Often times we are asked about the fate of minor children if a catastrophic event took the lives of both parents. Understandably so, parents are concerned about who will raise their young children and what type of upbringing they will receive. Thus, a Guardianship Declaration for Minor Children is a critical estate planning document in Texas.
But How Do You Choose a Guardian?
When choosing a guardian, it’s important to consider both your child’s experience and your family’s values. Moving to an entirely new city or changing schools might be intensely stressful for a child, especially after losing their parents. Choosing someone who lives near you or would be willing to relocate would be ideal. Also, consider the values that are important to you and who you think would best be able to offer a family environment similar to yours. In Texas, the judge will look at what is in the “best interest of the child” when determining guardianship.
Many people choose family members to serve as their child’s guardian, such as an aunt or uncle, grandparent, or cousin that’s already close to their child. However, not everyone has a viable option within their family for a variety of reasons.
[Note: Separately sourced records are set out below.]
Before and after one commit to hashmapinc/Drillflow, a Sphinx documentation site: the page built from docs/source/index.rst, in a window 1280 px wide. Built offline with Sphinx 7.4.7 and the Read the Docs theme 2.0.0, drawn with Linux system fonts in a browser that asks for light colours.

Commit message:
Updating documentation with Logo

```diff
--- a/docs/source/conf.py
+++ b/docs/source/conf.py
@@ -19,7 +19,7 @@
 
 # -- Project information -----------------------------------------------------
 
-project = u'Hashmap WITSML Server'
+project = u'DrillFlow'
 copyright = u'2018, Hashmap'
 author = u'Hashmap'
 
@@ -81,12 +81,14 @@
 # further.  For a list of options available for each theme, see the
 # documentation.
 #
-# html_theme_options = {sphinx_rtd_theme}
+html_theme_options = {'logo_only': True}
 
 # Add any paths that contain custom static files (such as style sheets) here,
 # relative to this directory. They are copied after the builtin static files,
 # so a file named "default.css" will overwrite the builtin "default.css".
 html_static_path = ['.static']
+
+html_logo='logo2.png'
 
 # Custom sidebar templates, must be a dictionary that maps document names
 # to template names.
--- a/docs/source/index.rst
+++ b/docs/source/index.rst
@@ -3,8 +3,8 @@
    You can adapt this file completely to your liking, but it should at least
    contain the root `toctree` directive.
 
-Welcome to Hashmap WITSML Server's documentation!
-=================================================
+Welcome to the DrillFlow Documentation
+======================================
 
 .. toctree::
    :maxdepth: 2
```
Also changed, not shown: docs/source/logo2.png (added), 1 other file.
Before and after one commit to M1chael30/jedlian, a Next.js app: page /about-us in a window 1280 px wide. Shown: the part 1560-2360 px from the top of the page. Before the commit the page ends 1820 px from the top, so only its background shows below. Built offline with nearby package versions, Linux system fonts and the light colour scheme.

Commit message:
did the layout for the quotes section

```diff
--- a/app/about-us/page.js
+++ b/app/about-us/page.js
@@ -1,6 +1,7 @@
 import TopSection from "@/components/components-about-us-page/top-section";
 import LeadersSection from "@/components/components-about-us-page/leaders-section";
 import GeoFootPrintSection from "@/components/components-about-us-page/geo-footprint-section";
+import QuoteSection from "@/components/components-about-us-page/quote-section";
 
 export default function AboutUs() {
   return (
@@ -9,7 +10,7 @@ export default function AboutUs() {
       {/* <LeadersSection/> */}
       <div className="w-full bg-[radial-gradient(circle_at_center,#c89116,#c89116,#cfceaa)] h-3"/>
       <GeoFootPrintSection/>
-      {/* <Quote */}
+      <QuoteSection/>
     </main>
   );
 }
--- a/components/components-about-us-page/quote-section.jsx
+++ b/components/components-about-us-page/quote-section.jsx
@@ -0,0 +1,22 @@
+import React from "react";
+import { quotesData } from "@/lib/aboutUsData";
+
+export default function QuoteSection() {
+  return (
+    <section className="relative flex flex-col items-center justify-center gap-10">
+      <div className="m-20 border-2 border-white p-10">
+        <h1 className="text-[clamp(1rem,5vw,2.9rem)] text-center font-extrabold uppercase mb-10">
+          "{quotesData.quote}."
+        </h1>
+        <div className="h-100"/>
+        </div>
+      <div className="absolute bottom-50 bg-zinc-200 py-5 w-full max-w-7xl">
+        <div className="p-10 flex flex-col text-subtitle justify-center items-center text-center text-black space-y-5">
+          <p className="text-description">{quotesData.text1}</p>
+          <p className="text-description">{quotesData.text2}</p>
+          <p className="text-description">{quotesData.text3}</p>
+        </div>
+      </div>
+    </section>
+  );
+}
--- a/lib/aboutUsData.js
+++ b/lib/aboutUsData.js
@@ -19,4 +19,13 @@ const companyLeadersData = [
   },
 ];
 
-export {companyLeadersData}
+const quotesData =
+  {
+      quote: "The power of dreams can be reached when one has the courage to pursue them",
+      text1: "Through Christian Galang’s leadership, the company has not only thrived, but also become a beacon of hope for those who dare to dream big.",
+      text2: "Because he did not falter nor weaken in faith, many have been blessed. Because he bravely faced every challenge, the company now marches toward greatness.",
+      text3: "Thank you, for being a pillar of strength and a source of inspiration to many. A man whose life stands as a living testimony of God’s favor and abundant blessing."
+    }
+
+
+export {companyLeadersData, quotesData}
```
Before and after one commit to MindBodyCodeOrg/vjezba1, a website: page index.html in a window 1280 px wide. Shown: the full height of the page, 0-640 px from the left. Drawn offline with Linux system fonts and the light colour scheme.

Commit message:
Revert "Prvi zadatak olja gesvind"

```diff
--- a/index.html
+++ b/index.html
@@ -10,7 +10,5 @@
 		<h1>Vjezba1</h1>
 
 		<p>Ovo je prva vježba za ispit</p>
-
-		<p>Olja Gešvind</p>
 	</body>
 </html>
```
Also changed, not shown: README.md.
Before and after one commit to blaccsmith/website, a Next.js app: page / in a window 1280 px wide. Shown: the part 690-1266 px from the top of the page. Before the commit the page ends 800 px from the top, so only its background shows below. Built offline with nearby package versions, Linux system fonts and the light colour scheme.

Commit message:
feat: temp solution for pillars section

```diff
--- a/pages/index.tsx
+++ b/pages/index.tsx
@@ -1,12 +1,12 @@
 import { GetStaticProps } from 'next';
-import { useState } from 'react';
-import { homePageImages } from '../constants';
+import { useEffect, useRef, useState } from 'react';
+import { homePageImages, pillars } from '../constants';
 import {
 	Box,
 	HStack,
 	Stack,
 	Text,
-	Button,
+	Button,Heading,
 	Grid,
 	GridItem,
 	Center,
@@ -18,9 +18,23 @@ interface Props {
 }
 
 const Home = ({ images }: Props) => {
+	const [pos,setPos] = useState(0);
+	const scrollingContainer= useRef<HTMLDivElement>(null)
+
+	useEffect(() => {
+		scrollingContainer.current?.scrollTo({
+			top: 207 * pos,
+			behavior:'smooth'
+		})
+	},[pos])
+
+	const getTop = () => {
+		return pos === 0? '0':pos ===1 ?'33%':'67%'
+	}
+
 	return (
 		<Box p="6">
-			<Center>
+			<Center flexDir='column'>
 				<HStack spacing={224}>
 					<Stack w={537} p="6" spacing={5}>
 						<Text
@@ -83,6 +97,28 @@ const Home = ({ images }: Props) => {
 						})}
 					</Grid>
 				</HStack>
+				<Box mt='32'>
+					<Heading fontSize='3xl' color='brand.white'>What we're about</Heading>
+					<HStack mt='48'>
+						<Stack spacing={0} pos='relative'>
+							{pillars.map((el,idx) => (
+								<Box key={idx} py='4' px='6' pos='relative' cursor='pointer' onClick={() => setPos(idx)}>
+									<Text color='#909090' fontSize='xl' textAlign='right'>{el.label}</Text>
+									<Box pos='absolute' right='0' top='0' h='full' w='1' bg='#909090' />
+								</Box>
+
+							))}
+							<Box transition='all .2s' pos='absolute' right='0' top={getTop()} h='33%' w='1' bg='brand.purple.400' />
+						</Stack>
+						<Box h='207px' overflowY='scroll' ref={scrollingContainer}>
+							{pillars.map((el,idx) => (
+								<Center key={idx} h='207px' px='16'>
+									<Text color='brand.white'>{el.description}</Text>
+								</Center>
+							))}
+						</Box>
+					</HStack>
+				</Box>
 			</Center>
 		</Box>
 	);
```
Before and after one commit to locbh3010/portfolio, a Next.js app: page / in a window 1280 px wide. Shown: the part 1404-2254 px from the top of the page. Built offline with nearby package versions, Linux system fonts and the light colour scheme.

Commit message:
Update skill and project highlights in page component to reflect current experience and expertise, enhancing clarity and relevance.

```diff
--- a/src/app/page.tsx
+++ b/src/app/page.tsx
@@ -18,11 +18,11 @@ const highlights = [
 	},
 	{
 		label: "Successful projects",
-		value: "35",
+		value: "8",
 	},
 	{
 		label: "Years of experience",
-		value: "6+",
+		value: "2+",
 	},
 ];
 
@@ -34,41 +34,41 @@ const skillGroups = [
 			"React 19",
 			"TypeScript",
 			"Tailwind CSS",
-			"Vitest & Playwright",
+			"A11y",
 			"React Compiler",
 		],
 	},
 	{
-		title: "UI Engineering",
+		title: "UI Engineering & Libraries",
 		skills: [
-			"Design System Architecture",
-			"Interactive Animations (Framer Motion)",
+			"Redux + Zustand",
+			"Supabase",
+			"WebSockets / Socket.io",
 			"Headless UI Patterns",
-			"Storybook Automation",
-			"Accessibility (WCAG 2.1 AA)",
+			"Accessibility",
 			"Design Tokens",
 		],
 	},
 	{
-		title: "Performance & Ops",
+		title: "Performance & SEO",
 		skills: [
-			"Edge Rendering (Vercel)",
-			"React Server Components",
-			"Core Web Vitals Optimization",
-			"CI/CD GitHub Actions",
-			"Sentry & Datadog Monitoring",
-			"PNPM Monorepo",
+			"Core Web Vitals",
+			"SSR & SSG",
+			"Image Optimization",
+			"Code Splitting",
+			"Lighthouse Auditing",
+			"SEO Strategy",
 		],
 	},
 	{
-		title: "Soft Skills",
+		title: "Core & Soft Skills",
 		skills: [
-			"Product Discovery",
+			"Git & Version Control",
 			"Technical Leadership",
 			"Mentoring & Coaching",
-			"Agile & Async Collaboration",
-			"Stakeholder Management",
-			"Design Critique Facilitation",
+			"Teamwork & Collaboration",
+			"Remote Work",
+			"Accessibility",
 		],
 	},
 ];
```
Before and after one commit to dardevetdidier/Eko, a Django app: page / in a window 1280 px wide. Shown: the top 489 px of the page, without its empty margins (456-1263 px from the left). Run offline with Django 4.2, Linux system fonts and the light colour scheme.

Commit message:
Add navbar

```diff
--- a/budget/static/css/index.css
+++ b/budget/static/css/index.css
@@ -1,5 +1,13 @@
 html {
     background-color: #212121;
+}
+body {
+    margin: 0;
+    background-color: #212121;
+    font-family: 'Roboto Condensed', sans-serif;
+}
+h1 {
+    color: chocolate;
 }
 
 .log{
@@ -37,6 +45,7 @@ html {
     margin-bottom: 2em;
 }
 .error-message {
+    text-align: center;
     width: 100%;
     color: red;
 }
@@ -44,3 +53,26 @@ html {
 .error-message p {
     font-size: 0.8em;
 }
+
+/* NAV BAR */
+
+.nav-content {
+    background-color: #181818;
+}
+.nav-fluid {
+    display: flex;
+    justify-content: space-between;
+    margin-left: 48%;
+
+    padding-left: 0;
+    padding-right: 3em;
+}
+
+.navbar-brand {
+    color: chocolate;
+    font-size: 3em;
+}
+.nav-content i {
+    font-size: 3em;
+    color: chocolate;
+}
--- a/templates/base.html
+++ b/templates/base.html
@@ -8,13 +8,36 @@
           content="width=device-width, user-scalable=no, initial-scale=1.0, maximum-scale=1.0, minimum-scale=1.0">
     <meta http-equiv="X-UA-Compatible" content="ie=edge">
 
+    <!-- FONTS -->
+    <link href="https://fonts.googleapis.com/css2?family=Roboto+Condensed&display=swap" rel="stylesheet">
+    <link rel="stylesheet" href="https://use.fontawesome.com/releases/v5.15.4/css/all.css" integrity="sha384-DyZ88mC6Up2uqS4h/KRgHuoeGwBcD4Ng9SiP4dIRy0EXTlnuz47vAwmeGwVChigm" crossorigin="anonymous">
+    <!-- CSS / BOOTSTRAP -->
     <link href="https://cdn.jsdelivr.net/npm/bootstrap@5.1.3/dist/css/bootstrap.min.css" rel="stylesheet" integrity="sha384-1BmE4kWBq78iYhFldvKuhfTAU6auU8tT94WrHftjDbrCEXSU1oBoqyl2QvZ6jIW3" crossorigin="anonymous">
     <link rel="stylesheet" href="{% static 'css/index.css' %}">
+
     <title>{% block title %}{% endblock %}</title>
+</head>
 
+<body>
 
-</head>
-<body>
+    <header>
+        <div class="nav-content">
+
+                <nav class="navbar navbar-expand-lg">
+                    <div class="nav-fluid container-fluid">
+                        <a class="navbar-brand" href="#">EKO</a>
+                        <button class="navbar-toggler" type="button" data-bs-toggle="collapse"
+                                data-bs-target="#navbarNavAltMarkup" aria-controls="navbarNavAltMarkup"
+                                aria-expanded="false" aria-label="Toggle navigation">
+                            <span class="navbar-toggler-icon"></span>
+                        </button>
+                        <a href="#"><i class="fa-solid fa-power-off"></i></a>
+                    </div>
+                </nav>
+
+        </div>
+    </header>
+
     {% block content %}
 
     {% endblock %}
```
For example, maybe the grandparents aren’t able to take on the responsibility of raising a young child due to age or health conditions. It could also be that a sibling has their hands full with their own minor children and would not be able to add to their family.
If appointing a guardian from within the family is not feasible, choosing a family friend can be a great alternative. Once you’ve thought of some potential candidates, sit down and talk with them about serving as your child’s guardian. It’s a tremendous responsibility, so you want to give the person a chance to say no if they truly feel unable to take it on.
You’ll also want to name a second or third choice for guardianship, in the event that your first choice was unable to serve. In addition, a probate judge does have the authority to declare a guardian unfit, so make sure you choose someone without a problematic legal history.
Providing Guidance to your Child’s Guardian
We encourage clients to write a letter to the guardian of their children. In the letter, parents can write how they want their children to be raised, what kind of school they want them to go to, and what religious beliefs or values they would like instilled in their children. It is imperative to “speak from the heart” and convey to the guardian anything important to the parents. This step is purely optional, but most people find comfort in knowing that they are able to convey their thoughts and wishes to their loved ones.
Should the Children Stay Together?
Although most parents name one guardian for all their children, you can absolutely name different guardians for each child. You may want to do this if you have a large number of children, or if you have children with special needs. It is entirely up to you and depends upon your unique circumstances.
Should you Name a Couple or an Individual?
You can name a married couple as co-guardians or an individual person. If you name a married couple as the guardian of your children, they are referred to as “co-guardians.” If you designate a married couple as co-guardians, it’s imperative to consider what you want to happen if one member of the couple (husband or wife) can no longer serve – either because of death or divorce. For example, if you name your sister and her husband as co-guardians, but would not want to name your sister’s husband the sole guardian if your sister dies, then you should be careful when designating a guardian or potential co-guardian for your children.
If you are a Texas resident and have not yet created an estate plan with a declaration for minor children, please contact the Kazi Law Firm today and let us help protect your family’s future.